Alan Rickman (from left), Tim Allen and Sigourney Weaver star in “Galaxy Quest.”

Diedrich Bader is back as the voice of Batman in a new animated series, but young fans can’t — or at least, shouldn’t — see his latest series.

Bader, a UNC School of the Arts alumnus, is one of the co-stars of the raunchy animated series “Harley Quinn,” which makes its debut Friday on the DC Universe streaming service.

The series focuses on Harley (voice of Kaley Cuoco from “The Big Bang Theory”), the girlfriend and head minion of The Joker (Alan Tudyk). Finally fed up with being taken for granted, Harley splits from The Joker, changing her look and forming a gang of misfit supervillains in a quest to prove herself and convince the supervillain team The Legion of Doom to make her a member.

The series is bawdy, action-packed, funny, and at times surprisingly heartfelt — but it certainly isn’t for kids, with plenty of F-bombs, surprisingly gruesome gags (plenty of henchmen, innocent bystanders and others meet gory ends), and a racy tone.

As Batman, Bader — who isn’t in every episode, but shows up repeatedly over the course of the 13-episode debut season — is appropriately stalwart and heroic, in keeping with his performance as the hero in more kid-friendly productions including the series “Batman: The Brave and the Bold.” But the rest of the show is decidedly R-rated.

While irreverent, the series has a good grasp on DC Comics lore, incorporating obscure comics characters including Maxie Zeus and Kite-Man as well as the more familiar characters and cleverly mixing modern culture into the proceedings — a supervillain can do a lot of terrible things, but use a certain word in public and you’ll still end up on a talk-show apology tour trying to salvage your career.

The voice cast also includes Ron Funches (especially fun as King Shark, a hulking but genial supervillain), Lake Bell, Jason Alexander, Tony Hale and Christopher Meloni, in an especially needy take on Commissioner Gordon.

Subsequent episodes will air on DC Universe, a subscription service, each week. I’ve seen the whole season, and it takes some surprising turns, has stylish animation, and puts its characters to good use — but again, it isn’t for impressionable young fans or older fans who want reverential treatments of the DC characters.

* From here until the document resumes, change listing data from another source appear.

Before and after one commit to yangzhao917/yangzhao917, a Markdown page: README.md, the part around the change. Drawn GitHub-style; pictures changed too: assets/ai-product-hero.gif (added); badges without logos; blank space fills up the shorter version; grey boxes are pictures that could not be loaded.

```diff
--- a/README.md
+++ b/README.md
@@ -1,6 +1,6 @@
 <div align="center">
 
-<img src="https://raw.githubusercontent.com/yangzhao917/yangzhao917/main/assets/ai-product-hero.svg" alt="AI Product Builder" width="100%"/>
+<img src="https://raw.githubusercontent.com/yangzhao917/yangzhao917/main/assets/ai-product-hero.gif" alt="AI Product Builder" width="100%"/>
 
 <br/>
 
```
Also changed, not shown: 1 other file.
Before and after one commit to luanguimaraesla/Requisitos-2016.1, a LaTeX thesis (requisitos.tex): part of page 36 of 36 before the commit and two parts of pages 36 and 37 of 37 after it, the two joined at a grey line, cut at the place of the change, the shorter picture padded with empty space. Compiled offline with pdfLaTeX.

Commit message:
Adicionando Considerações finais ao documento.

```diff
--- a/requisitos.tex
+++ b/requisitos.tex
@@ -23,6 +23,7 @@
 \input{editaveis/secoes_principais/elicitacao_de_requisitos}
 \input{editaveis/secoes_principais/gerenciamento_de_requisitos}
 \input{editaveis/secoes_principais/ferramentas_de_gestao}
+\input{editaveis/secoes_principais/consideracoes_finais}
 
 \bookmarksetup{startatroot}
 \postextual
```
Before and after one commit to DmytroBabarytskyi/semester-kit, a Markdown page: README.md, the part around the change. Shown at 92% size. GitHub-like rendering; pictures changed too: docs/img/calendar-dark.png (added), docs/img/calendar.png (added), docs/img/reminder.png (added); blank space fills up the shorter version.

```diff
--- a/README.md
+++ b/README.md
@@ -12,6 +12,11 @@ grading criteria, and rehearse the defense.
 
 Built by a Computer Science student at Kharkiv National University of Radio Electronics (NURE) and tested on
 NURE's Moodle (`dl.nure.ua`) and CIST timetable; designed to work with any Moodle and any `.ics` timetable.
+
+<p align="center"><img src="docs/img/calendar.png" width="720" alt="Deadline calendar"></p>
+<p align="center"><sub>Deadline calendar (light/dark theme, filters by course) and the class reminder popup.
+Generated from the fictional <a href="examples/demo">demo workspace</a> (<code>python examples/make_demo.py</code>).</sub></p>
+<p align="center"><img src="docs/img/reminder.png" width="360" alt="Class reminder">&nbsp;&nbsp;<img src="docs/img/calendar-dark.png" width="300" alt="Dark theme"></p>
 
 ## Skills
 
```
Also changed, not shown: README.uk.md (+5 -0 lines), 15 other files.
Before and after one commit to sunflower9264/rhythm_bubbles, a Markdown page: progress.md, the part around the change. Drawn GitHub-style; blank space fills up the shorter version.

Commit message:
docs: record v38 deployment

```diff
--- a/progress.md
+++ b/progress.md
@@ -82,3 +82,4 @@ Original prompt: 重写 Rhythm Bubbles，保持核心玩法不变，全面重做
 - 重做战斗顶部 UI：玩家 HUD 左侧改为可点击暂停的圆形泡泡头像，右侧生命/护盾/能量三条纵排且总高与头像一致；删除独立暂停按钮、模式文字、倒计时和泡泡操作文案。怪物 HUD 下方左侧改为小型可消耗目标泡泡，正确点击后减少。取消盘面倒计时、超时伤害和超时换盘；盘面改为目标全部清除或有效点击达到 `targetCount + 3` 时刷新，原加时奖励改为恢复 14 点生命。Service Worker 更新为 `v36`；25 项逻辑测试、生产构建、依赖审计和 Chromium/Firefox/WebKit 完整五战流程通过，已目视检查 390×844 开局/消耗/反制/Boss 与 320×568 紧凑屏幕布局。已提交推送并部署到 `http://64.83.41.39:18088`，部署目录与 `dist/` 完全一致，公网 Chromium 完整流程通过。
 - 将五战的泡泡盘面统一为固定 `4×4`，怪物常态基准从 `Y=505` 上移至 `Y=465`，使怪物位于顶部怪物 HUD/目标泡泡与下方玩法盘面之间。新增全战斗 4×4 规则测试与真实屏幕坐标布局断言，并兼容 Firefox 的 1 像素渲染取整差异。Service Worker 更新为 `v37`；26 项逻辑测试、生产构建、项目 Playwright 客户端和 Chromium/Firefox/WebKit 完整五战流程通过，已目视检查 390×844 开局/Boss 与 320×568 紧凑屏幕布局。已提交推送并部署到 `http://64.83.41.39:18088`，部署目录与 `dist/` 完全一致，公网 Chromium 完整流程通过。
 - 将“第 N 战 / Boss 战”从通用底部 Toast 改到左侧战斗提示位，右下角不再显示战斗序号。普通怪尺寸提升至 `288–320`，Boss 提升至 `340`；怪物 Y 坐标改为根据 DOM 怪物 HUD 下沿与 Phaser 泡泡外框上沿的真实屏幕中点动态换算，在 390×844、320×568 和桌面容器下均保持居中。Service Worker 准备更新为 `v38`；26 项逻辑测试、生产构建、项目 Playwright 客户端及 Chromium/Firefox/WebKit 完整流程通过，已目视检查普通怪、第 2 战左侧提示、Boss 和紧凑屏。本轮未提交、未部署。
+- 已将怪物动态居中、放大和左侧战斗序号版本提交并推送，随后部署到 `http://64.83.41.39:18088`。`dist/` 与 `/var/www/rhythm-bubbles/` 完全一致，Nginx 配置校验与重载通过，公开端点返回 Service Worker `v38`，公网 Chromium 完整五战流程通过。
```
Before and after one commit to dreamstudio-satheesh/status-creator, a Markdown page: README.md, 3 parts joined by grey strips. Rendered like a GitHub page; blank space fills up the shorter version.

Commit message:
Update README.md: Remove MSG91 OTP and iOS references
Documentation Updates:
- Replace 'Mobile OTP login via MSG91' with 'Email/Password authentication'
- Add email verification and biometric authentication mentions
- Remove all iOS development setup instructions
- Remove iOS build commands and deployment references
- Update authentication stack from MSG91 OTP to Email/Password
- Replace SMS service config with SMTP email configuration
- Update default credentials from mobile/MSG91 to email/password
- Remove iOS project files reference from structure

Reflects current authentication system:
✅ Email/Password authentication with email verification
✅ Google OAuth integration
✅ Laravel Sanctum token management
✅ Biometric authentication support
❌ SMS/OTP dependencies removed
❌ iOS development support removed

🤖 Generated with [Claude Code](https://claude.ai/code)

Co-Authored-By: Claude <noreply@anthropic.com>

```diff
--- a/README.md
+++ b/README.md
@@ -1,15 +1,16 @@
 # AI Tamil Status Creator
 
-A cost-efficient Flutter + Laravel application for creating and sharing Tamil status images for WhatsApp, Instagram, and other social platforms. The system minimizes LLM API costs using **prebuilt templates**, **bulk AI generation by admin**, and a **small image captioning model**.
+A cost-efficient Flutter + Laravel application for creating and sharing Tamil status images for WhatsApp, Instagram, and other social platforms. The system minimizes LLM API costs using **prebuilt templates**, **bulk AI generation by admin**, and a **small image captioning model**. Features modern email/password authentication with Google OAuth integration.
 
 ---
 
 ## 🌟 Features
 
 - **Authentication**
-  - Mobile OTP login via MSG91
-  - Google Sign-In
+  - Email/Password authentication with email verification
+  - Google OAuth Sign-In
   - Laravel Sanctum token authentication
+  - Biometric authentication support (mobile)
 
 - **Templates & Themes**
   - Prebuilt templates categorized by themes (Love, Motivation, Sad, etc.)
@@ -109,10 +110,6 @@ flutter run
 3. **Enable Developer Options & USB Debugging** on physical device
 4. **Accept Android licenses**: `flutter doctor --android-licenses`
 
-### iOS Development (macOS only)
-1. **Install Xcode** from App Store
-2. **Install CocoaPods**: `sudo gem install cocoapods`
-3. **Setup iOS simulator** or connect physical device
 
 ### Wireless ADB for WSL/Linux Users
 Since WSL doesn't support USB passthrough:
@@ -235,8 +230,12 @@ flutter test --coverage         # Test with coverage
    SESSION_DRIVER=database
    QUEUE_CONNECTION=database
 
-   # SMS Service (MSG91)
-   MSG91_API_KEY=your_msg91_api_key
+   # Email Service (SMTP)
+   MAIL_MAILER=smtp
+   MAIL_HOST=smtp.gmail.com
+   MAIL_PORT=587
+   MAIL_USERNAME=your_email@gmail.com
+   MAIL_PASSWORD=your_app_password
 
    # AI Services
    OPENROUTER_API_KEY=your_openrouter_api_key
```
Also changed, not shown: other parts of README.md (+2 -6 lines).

“By Grabthar’s Hammer!”, a documentary about the 1999 sci-fi comedy “Galaxy Quest,” is coming to theaters for one day only later this month to commemorate its 20th anniversary.

“Never Surrender: A Galaxy Quest Documentary” will be shown by Fathom Events on Nov. 26, with local screenings including the Grand 18 in Winston-Salem and the Regal Greensboro Grande Stadium 16 in Greensboro.

The movie was a parody of “Star Trek” and celebrities, with the cast of an old sci-fi show — led by Tim Allen, Alan Rickman and Sigourney Weaver — abducted from a convention by aliens who think they are real action heroes. Missi Pyle, a UNCSA alum, has a supporting role as one of the aliens.

The documentary screening includes deleted scenes and the premiere of an installment of the popular web series “Honest Trailers” devoted to “Galaxy Quest.”

More details can be found at


Andrew McCarthy has joined the cast of the Netflix series “13 Reasons Why” for its fourth season, where he will play the father of series regular Charlie. Charlie is played by Tyler Barnhardt, an alumnus of UNCG whose previous roles include episodes of the TV shows “Underground” and “Turn: Washington’s Spies.” He graduated from UNCG in 2015.

McCarthy is best known for such films as “Pretty in Pink” and “Weekend at Bernie’s,” and also has a thriving career as a director, working on such shows as “The Blacklist” and “Orange is the New Black.”

Production is now under way on the series, but a release date for the fourth and final season has not yet been announced.


Shout! Factory TV, a video label devoted to pop culture, is using a long-standing tradition to launch a new service. The “Mystery Science Theater 3000 Turkey Day Marathon,” which started when MST3K was on Comedy Central and has since moved online, will showcase six classic episodes of the show, with new intros by Tom Servo and Crow. It starts at noon Thursday. Go to for more information.

And the marathon is being used to launch a new Twitch channel, which started this past week and according to Shout “will remain a dedicated home for classic MST3K episodes and related programming.” Visit for more information.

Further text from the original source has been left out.